OxyFile #248

Effect of bleaching agents on dentin permeability to Streptococcus 
faecalis.


Author: Heling I; Parson A; Rotstein I

Source: J Endod 1995 Nov; 21(11):540-2

Abstract:
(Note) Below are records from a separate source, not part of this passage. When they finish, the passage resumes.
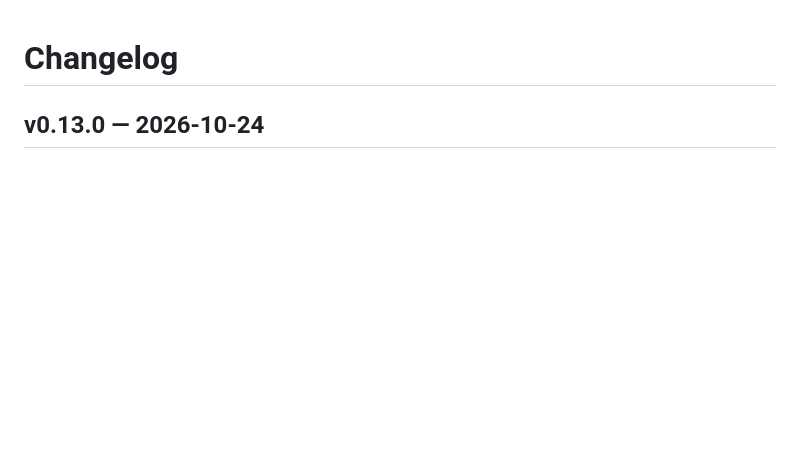
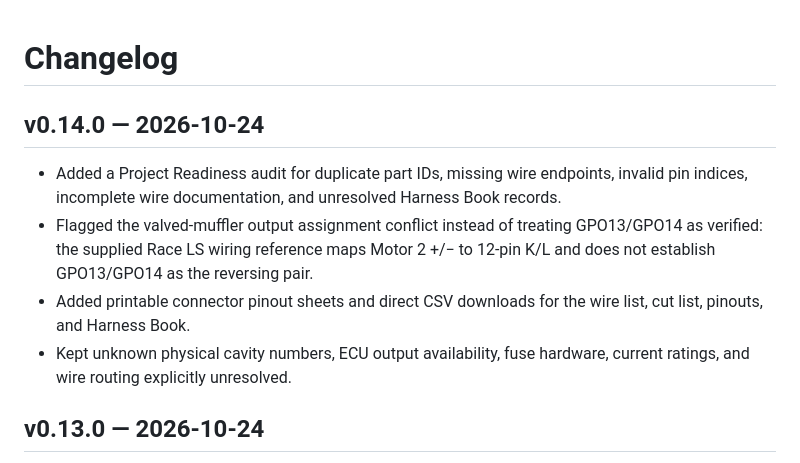
Before and after one commit to whiiskerz/Harness-bench, a Markdown page: CHANGELOG.md, the part around the change. Rendered like a GitHub page; blank space fills up the shorter version.

Commit message:
Document readiness audit and pinout export improvements

```diff
--- a/CHANGELOG.md
+++ b/CHANGELOG.md
@@ -1,4 +1,10 @@
 # Changelog
+
+## v0.14.0 — 2026-10-24
+- Added a Project Readiness audit for duplicate part IDs, missing wire endpoints, invalid pin indices, incomplete wire documentation, and unresolved Harness Book records.
+- Flagged the valved-muffler output assignment conflict instead of treating GPO13/GPO14 as verified: the supplied Race LS wiring reference maps Motor 2 +/− to 12-pin K/L and does not establish GPO13/GPO14 as the reversing pair.
+- Added printable connector pinout sheets and direct CSV downloads for the wire list, cut list, pinouts, and Harness Book.
+- Kept unknown physical cavity numbers, ECU output availability, fuse hardware, current ratings, and wire routing explicitly unresolved.
 
 ## v0.13.0 — 2026-10-24
 - Reworked the E90 trunk starter topology around one trunk-side DT6 feeding three cabin DT2 branches; removed the assumed cabin-side DT6.
```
Bacterial contamination of dentin may be a contributing 
factor in the development of bleaching-associated root 
resorption. In this study, the effect of commonly used 
bleaching agents on the permeability of dentin tubules 
to Streptococcus faecalis was evaluated. Sixty extracted 
bovine incisors were horizontally sectioned apically to 
the cementoenamel junction. In each tooth, a standard cavity 
was prepared, the pulp tissue extirpated, and remnants 
of soft tissue and smear layer were removed. Following 
rinsing and repeated autoclave sterilization, the teeth 
were divided into four groups, each treated with one of 
the following materials: 30% hydrogen peroxide, sodium 
perborate mixed with 30% hydrogen peroxide, sodium perborate 
mixed with distilled water, and distilled water alone that 
served as control. The bleaching agents were sealed in 
the teeth and incubated at 37 degrees C for 7, 14, and 
21 days. At each time interval the bleaching agents were 
removed and the teeth incubated at 37 degrees C in brain 
heart infusion infected with S. faecalis. Histological 
sections were prepared, and the maximal bacterial penetration 
for each group was measured using a computerized morphometric 
system. Statistical analysis of the results revealed that 
teeth treated with either 30% hydrogen peroxide alone or 
in combination with sodium perborate were significantly 
more permeable to S. faecalis than those treated with sodium 
perborate mixed with water (p < 0.0001). Sodium perborate 
mixed with water did not cause an increase in dentin permeability 
to S. faecalis and was similar to the water control. In 
conclusion, it seems that bleaching agents containing hydrogen 
peroxide in high concentrations may increase bacterial 
penetration through dentinal tubules.